Work to be completed:
Find the line with "Before and after one commit to kosokroso/tatjana_ai, a" and the line with "Slovenija zahteva registracijo narocnika." in the entries below; output exactly those two lines, every line between them, and no others.

╭─ Records supplied

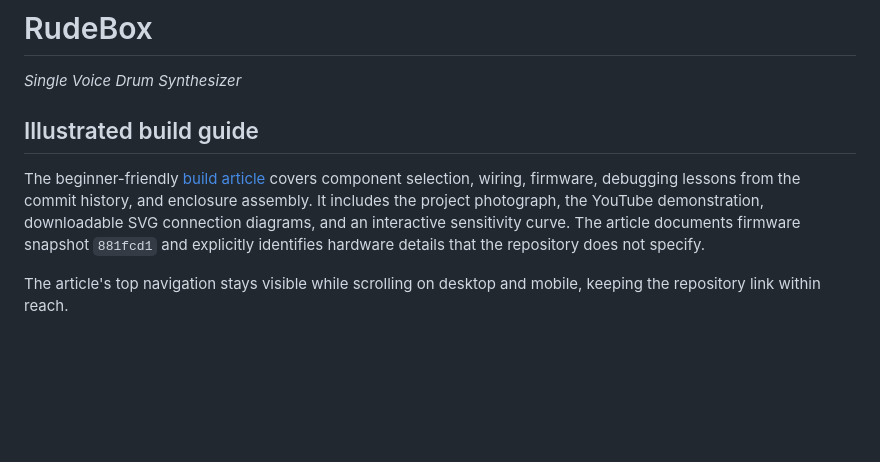
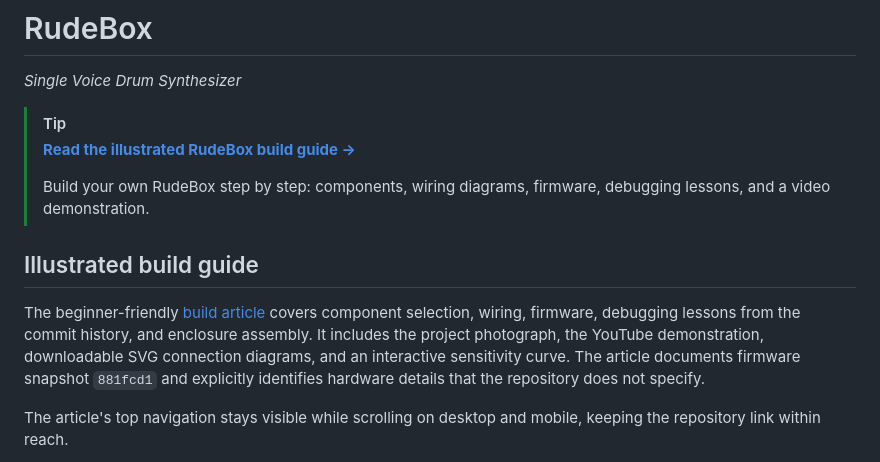
Before and after one commit to jakubthedeveloper/RudeBox, a Markdown page: README.md, the part around one of its changes. Drawn GitHub-style; blank space fills up the shorter version.

Commit message:
Link article in Readme

```diff
--- a/README.md
+++ b/README.md
@@ -2,5 +2,10 @@
 
 *Single Voice Drum Synthesizer*
 
+> [!TIP]
+> **[Read the illustrated RudeBox build guide →](https://jakubthedeveloper.github.io/RudeBox/)**
+>
+> Build your own RudeBox step by step: components, wiring diagrams, firmware, debugging lessons, and a video demonstration.
+
 ## Illustrated build guide
 
```
Also changed, not shown: other parts of README.md (+1 -1 lines).
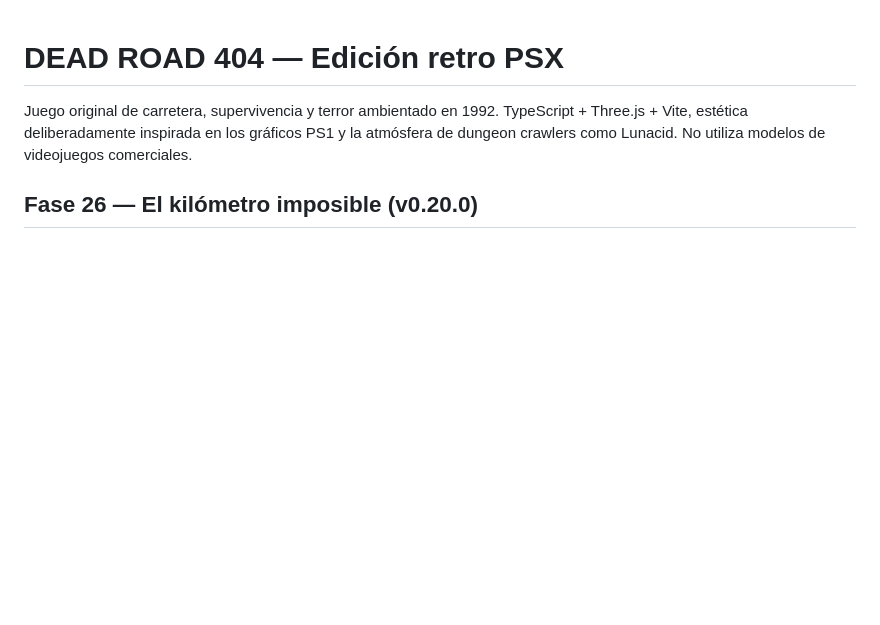
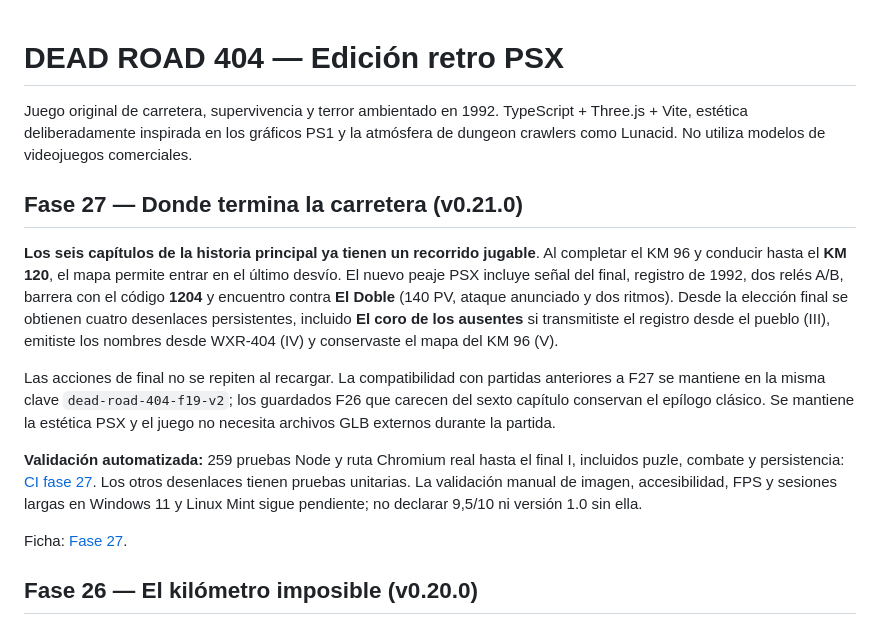
Before and after one commit to ivan7800/DEAD-ROAD-404, a Markdown page: README.md, the part around the change. GitHub-like rendering; blank space fills up the shorter version.

Commit message:
docs(f27): publish final campaign guide, CI evidence and QA limits

```diff
--- a/README.md
+++ b/README.md
@@ -1,6 +1,16 @@
 # DEAD ROAD 404 — Edición retro PSX
 
 Juego original de carretera, supervivencia y terror ambientado en 1992. TypeScript + Three.js + Vite, estética deliberadamente inspirada en los gráficos PS1 y la atmósfera de dungeon crawlers como Lunacid. No utiliza modelos de videojuegos comerciales.
+
+## Fase 27 — Donde termina la carretera (v0.21.0)
+
+**Los seis capítulos de la historia principal ya tienen un recorrido jugable**. Al completar el KM 96 y conducir hasta el **KM 120**, el mapa permite entrar en el último desvío. El nuevo peaje PSX incluye señal del final, registro de 1992, dos relés A/B, barrera con el código **1204** y encuentro contra **El Doble** (140 PV, ataque anunciado y dos ritmos). Desde la elección final se obtienen cuatro desenlaces persistentes, incluido **El coro de los ausentes** si transmitiste el registro desde el pueblo (III), emitiste los nombres desde WXR-404 (IV) y conservaste el mapa del KM 96 (V).
+
+Las acciones de final no se repiten al recargar. La compatibilidad con partidas anteriores a F27 se mantiene en la misma clave `dead-road-404-f19-v2`; los guardados F26 que carecen del sexto capítulo conservan el epílogo clásico. Se mantiene la estética PSX y el juego no necesita archivos GLB externos durante la partida.
+
+**Validación automatizada:** 259 pruebas Node y ruta Chromium real hasta el final I, incluidos puzle, combate y persistencia: [CI fase 27](https://github.com/ivan7800/DEAD-ROAD-404/actions/runs/40220104885). Los otros desenlaces tienen pruebas unitarias. La validación manual de imagen, accesibilidad, FPS y sesiones largas en Windows 11 y Linux Mint sigue pendiente; no declarar 9,5/10 ni versión 1.0 sin ella.
+
+Ficha: [Fase 27](docs/FASE_27_DONDE_TERMINA_LA_CARRETERA.md).
 
 ## Fase 26 — El kilómetro imposible (v0.20.0)
 
```
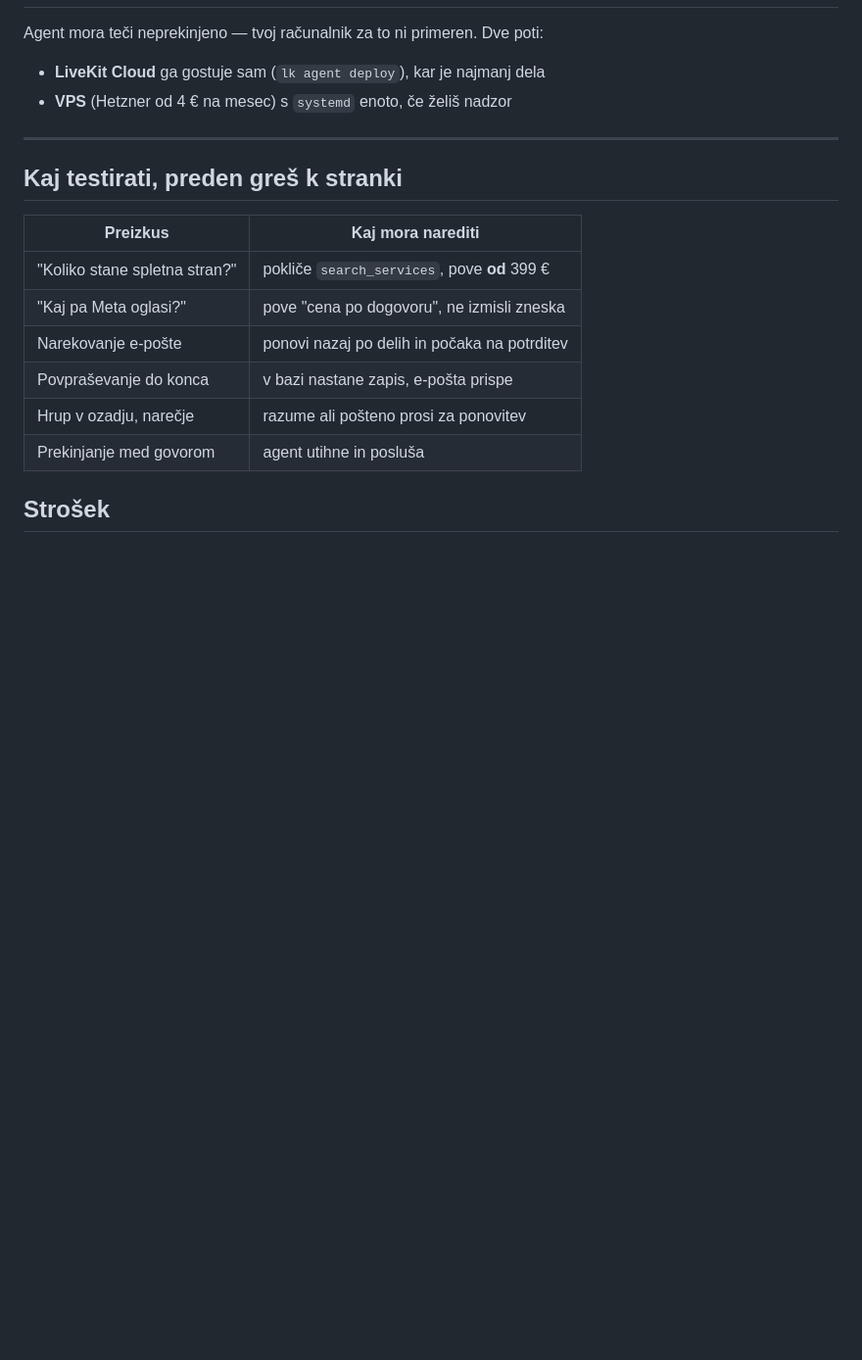
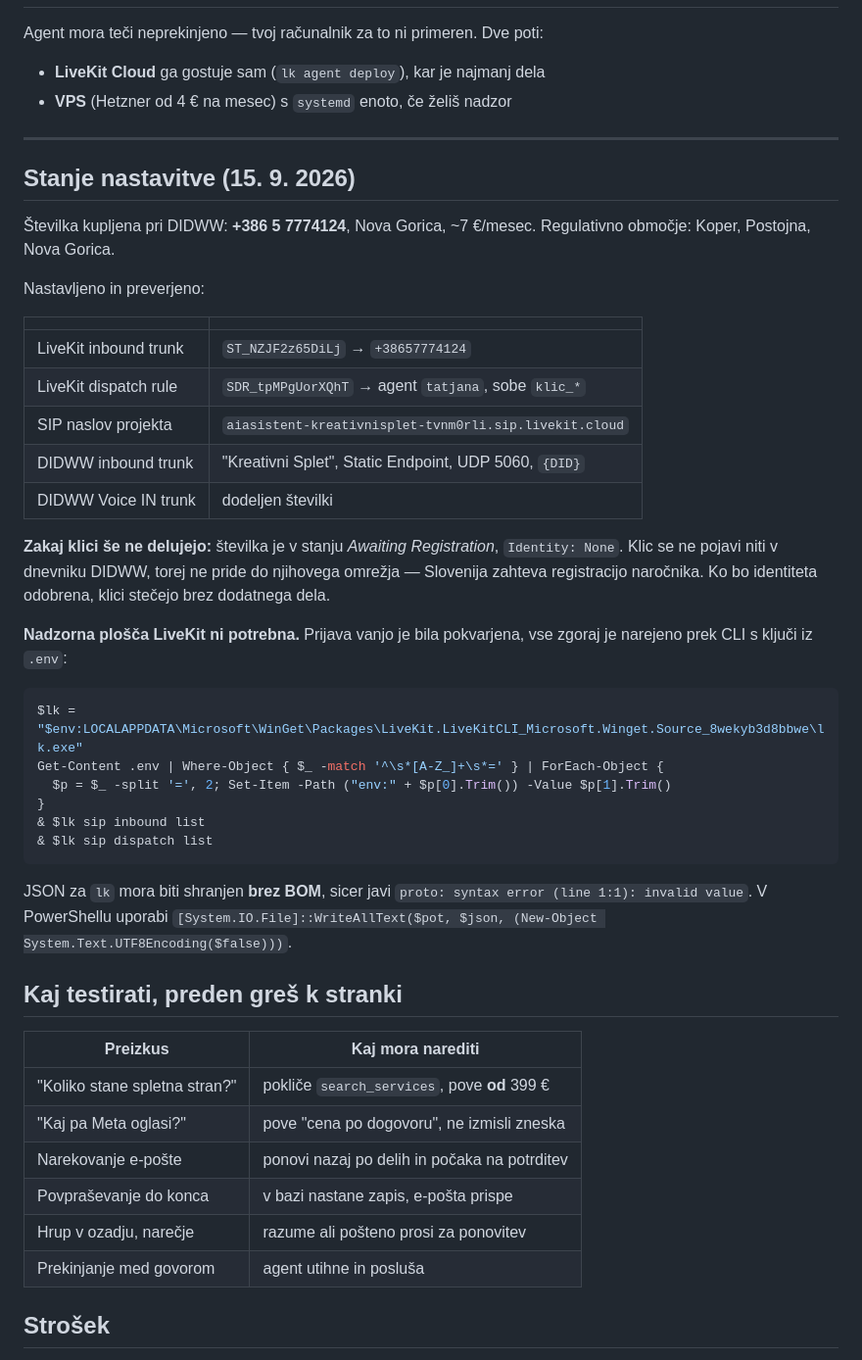
Before and after one commit to kosokroso/tatjana_ai, a Markdown page: docs/telefon.md, the part around the change. Shown at 98% size. Drawn GitHub-style; blank space fills up the shorter version.

Commit message:
Zapisi stanje telefonske nastavitve
Stevilka kupljena, LiveKit trunk in dispatch pravilo ustvarjena prek CLI
(nadzorna plosca ni bila dostopna), DIDWW trunk nastavljen in dodeljen.

Klici se ne delujejo, ker je stevilka v stanju Awaiting Registration - klic
se ne pojavi niti v dnevniku DIDWW, torej ne pride do njihovega omrezja.
Slovenija zahteva registracijo narocnika. Tehnicno je vse nastavljeno.

Zabelezena tudi past z BOM pri JSON datotekah za lk CLI.

Co-Authored-By: Claude Opus 5 <noreply@anthropic.com>

````diff
--- a/docs/telefon.md
+++ b/docs/telefon.md
@@ -122,6 +122,42 @@ Agent mora teči neprekinjeno — tvoj računalnik za to ni primeren. Dve poti:
 
 ---
 
+## Stanje nastavitve (15. 9. 2026)
+
+Številka kupljena pri DIDWW: **+386 5 7774124**, Nova Gorica, ~7 €/mesec.
+Regulativno območje: Koper, Postojna, Nova Gorica.
+
+Nastavljeno in preverjeno:
+
+| | |
+|---|---|
+| LiveKit inbound trunk | `ST_NZJF2z65DiLj` → `+38657774124` |
+| LiveKit dispatch rule | `SDR_tpMPgUorXQhT` → agent `tatjana`, sobe `klic_*` |
+| SIP naslov projekta | `aiasistent-kreativnisplet-tvnm0rli.sip.livekit.cloud` |
+| DIDWW inbound trunk | "Kreativni Splet", Static Endpoint, UDP 5060, `{DID}` |
+| DIDWW Voice IN trunk | dodeljen številki |
+
+**Zakaj klici še ne delujejo:** številka je v stanju *Awaiting Registration*,
+`Identity: None`. Klic se ne pojavi niti v dnevniku DIDWW, torej ne pride do
+njihovega omrežja — Slovenija zahteva registracijo naročnika. Ko bo identiteta
+odobrena, klici stečejo brez dodatnega dela.
+
+**Nadzorna plošča LiveKit ni potrebna.** Prijava vanjo je bila pokvarjena, vse
+zgoraj je narejeno prek CLI s ključi iz `.env`:
+
+```powershell
+$lk = "$env:LOCALAPPDATA\Microsoft\WinGet\Packages\LiveKit.LiveKitCLI_Microsoft.Winget.Source_8wekyb3d8bbwe\lk.exe"
+Get-Content .env | Where-Object { $_ -match '^\s*[A-Z_]+\s*=' } | ForEach-Object {
+  $p = $_ -split '=', 2; Set-Item -Path ("env:" + $p[0].Trim()) -Value $p[1].Trim()
+}
+& $lk sip inbound list
+& $lk sip dispatch list
+```
+
+JSON za `lk` mora biti shranjen **brez BOM**, sicer javi
+`proto: syntax error (line 1:1): invalid value`. V PowerShellu uporabi
+`[System.IO.File]::WriteAllText($pot, $json, (New-Object System.Text.UTF8Encoding($false)))`.
+
 ## Kaj testirati, preden greš k stranki
 
 | Preizkus | Kaj mora narediti |
````
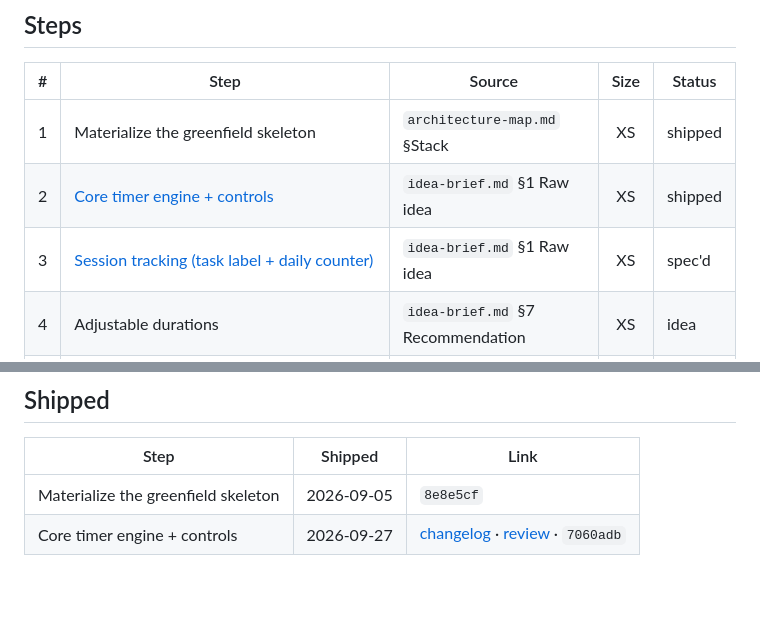
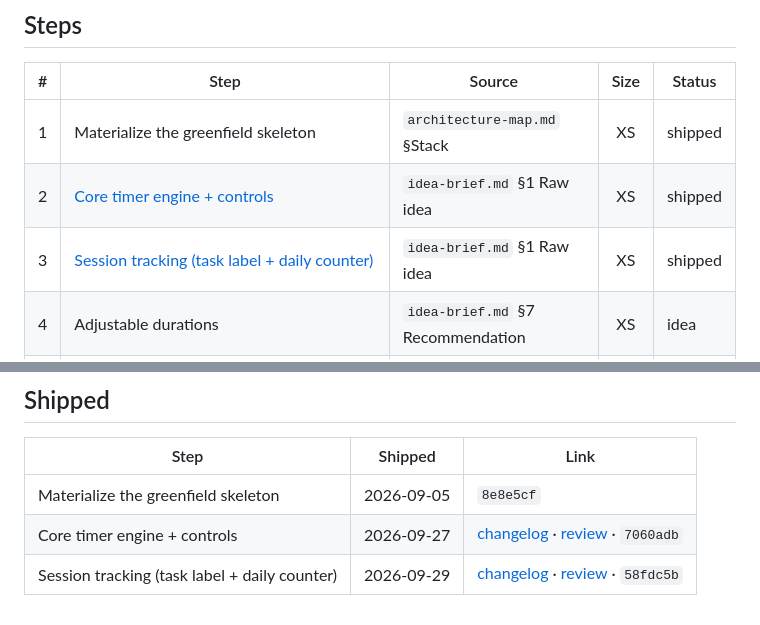
Before and after one commit to skush/pomodoro, a Markdown page: docs/roadmap.md, 2 parts joined by grey strips. Rendered like a GitHub page; blank space fills up the shorter version.

Commit message:
docs(roadmap): mark session-tracking shipped
Co-Authored-By: Claude Sonnet 5 <noreply@anthropic.com>

```diff
--- a/docs/roadmap.md
+++ b/docs/roadmap.md
@@ -21,7 +21,7 @@ Anyone can open a single self-contained `index.html` and run reliable, visually/
 |---|---|---|:---:|---|
 | 1 | Materialize the greenfield skeleton | `architecture-map.md` §Stack | XS | shipped |
 | 2 | [Core timer engine + controls](features/core-timer/spec.md) | `idea-brief.md` §1 Raw idea | XS | shipped |
-| 3 | [Session tracking (task label + daily counter)](features/session-tracking/spec.md) | `idea-brief.md` §1 Raw idea | XS | spec'd |
+| 3 | [Session tracking (task label + daily counter)](features/session-tracking/spec.md) | `idea-brief.md` §1 Raw idea | XS | shipped |
 | 4 | Adjustable durations | `idea-brief.md` §7 Recommendation | XS | idea |
 | 5 | Sensory feedback (progress ring, tab-title mirror, chime, dark UI) — deferred, built last | `idea-brief.md` §1 Raw idea | S | idea |
 
@@ -77,3 +77,4 @@ flowchart LR
 |---|---|---|
 | Materialize the greenfield skeleton | 2026-09-05 | `8e8e5cf` |
 | Core timer engine + controls | 2026-09-27 | [changelog](features/core-timer/CHANGELOG.md) · [review](features/core-timer/_review/review-2026-09-27.md) · `7060adb` |
+| Session tracking (task label + daily counter) | 2026-09-29 | [changelog](features/session-tracking/CHANGELOG.md) · [review](features/session-tracking/_review/review-2026-09-29.md) · `58fdc5b` |
```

╰─

Task solution:
Before and after one commit to kosokroso/tatjana_ai, a Markdown page: docs/telefon.md, the part around the change. Shown at 98% size. Drawn GitHub-style; blank space fills up the shorter version.

Commit message:
Zapisi stanje telefonske nastavitve
Stevilka kupljena, LiveKit trunk in dispatch pravilo ustvarjena prek CLI
(nadzorna plosca ni bila dostopna), DIDWW trunk nastavljen in dodeljen.

Klici se ne delujejo, ker je stevilka v stanju Awaiting Registration - klic
se ne pojavi niti v dnevniku DIDWW, torej ne pride do njihovega omrezja.
Slovenija zahteva registracijo narocnika. Tehnicno je vse nastavljeno.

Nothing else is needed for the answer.